The answer is every line in the data below that contains the word "intraday".
GIVEN DATA Block Start
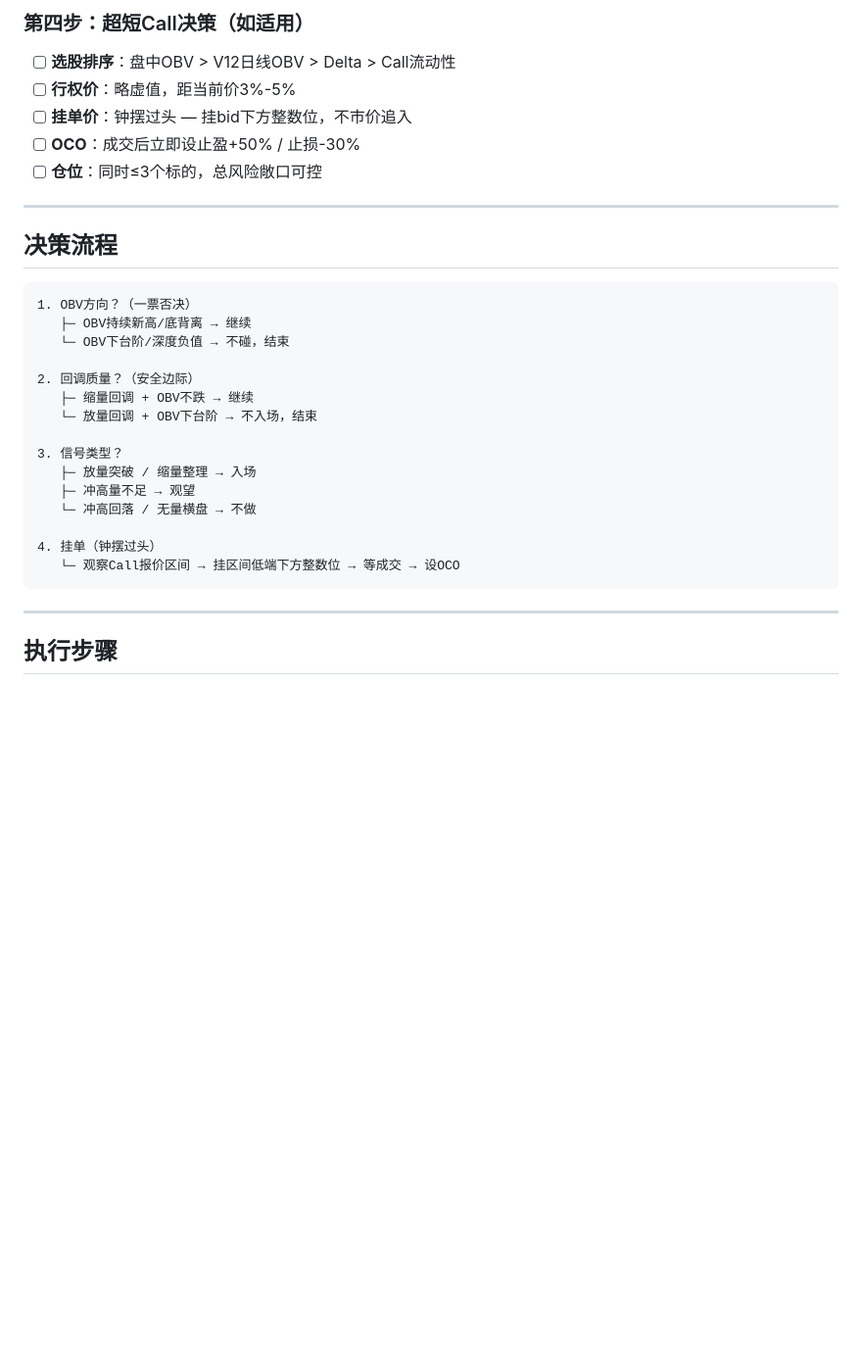
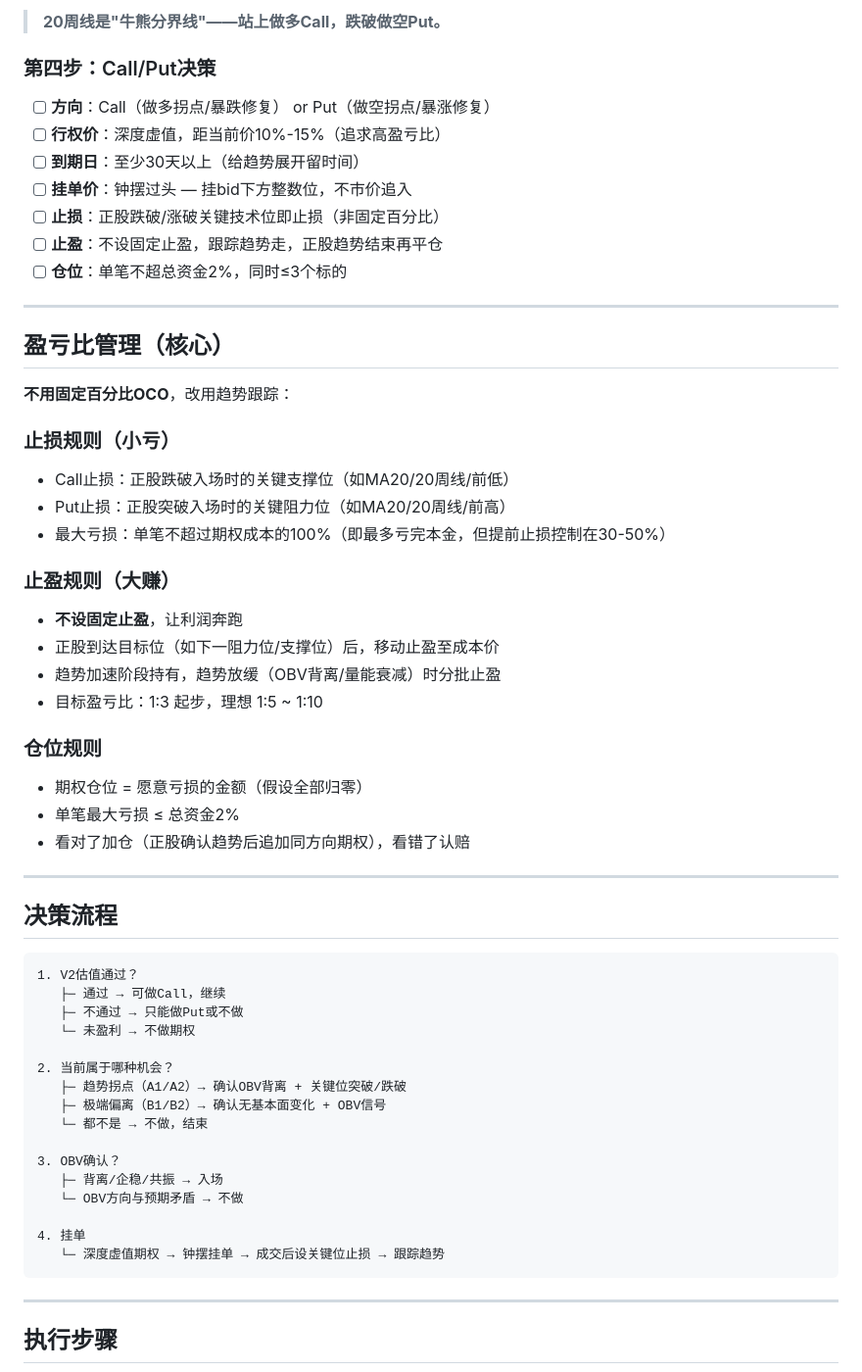
Before and after one commit to superstrings/investment-analyzer, a Markdown page: .claude/commands/intraday-analyze.md, the part around one of its changes. Shown at 98% size. GitHub-like rendering; blank space fills up the shorter version.

````diff
--- a/.claude/commands/intraday-analyze.md
+++ b/.claude/commands/intraday-analyze.md
@@ -53,32 +83,59 @@ $ARGUMENTS - 股票代码（如 US.MRVL），逗号分隔多个。无代码时
 
-### 第四步：超短Call决策（如适用）
+> **20周线是"牛熊分界线"——站上做多Call，跌破做空Put。**
 
-- [ ] **选股排序**：盘中OBV > V12日线OBV > Delta > Call流动性
-- [ ] **行权价**：略虚值，距当前价3%-5%
+### 第四步：Call/Put决策
+
+- [ ] **方向**：Call（做多拐点/暴跌修复） or Put（做空拐点/暴涨修复）
+- [ ] **行权价**：深度虚值，距当前价10%-15%（追求高盈亏比）
+- [ ] **到期日**：至少30天以上（给趋势展开留时间）
 - [ ] **挂单价**：钟摆过头 — 挂bid下方整数位，不市价追入
-- [ ] **OCO**：成交后立即设止盈+50% / 止损-30%
-- [ ] **仓位**：同时≤3个标的，总风险敞口可控
+- [ ] **止损**：正股跌破/涨破关键技术位即止损（非固定百分比）
+- [ ] **止盈**：不设固定止盈，跟踪趋势走，正股趋势结束再平仓
+- [ ] **仓位**：单笔不超总资金2%，同时≤3个标的
+
+---
+
+## 盈亏比管理（核心）
+
+**不用固定百分比OCO**，改用趋势跟踪：
+
+### 止损规则（小亏）
+- Call止损：正股跌破入场时的关键支撑位（如MA20/20周线/前低）
+- Put止损：正股突破入场时的关键阻力位（如MA20/20周线/前高）
+- 最大亏损：单笔不超过期权成本的100%（即最多亏完本金，但提前止损控制在30-50%）
+
+### 止盈规则（大赚）
+- **不设固定止盈**，让利润奔跑
+- 正股到达目标位（如下一阻力位/支撑位）后，移动止盈至成本价
+- 趋势加速阶段持有，趋势放缓（OBV背离/量能衰减）时分批止盈
+- 目标盈亏比：1:3 起步，理想 1:5 ~ 1:10
+
+### 仓位规则
+- 期权仓位 = 愿意亏损的金额（假设全部归零）
+- 单笔最大亏损 ≤ 总资金2%
+- 看对了加仓（正股确认趋势后追加同方向期权），看错了认赔
 
 ---
 
 ## 决策流程
 
 ```
-1. OBV方向？（一票否决）
-   ├─ OBV持续新高/底背离 → 继续
-   └─ OBV下台阶/深度负值 → 不碰，结束
+1. V2估值通过？
+   ├─ 通过 → 可做Call，继续
+   ├─ 不通过 → 只能做Put或不做
+   └─ 未盈利 → 不做期权
 
-2. 回调质量？（安全边际）
-   ├─ 缩量回调 + OBV不跌 → 继续
-   └─ 放量回调 + OBV下台阶 → 不入场，结束
+2. 当前属于哪种机会？
+   ├─ 趋势拐点（A1/A2）→ 确认OBV背离 + 关键位突破/跌破
+   ├─ 极端偏离（B1/B2）→ 确认无基本面变化 + OBV信号
+   └─ 都不是 → 不做，结束
 
-3. 信号类型？
-   ├─ 放量突破 / 缩量整理 → 入场
-   ├─ 冲高量不足 → 观望
-   └─ 冲高回落 / 无量横盘 → 不做
+3. OBV确认？
+   ├─ 背离/企稳/共振 → 入场
+   └─ OBV方向与预期矛盾 → 不做
 
-4. 挂单（钟摆过头）
-   └─ 观察Call报价区间 → 挂区间低端下方整数位 → 等成交 → 设OCO
+4. 挂单
+   └─ 深度虚值期权 → 钟摆挂单 → 成交后设关键位止损 → 跟踪趋势
 ```
 
 ---
````
Also changed, not shown: other parts of .claude/commands/intraday-analyze.md (+79 -42 lines), .claude/commands/stock-analyze.md (+40 -0 lines).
GIVEN DATA Block End
■ EXPECTED ANSWER
Before and after one commit to superstrings/investment-analyzer, a Markdown page: .claude/commands/intraday-analyze.md, the part around one of its changes. Shown at 98% size. GitHub-like rendering; blank space fills up the shorter version.
--- a/.claude/commands/intraday-analyze.md
+++ b/.claude/commands/intraday-analyze.md
Also changed, not shown: other parts of .claude/commands/intraday-analyze.md (+79 -42 lines), .claude/commands/stock-analyze.md (+40 -0 lines).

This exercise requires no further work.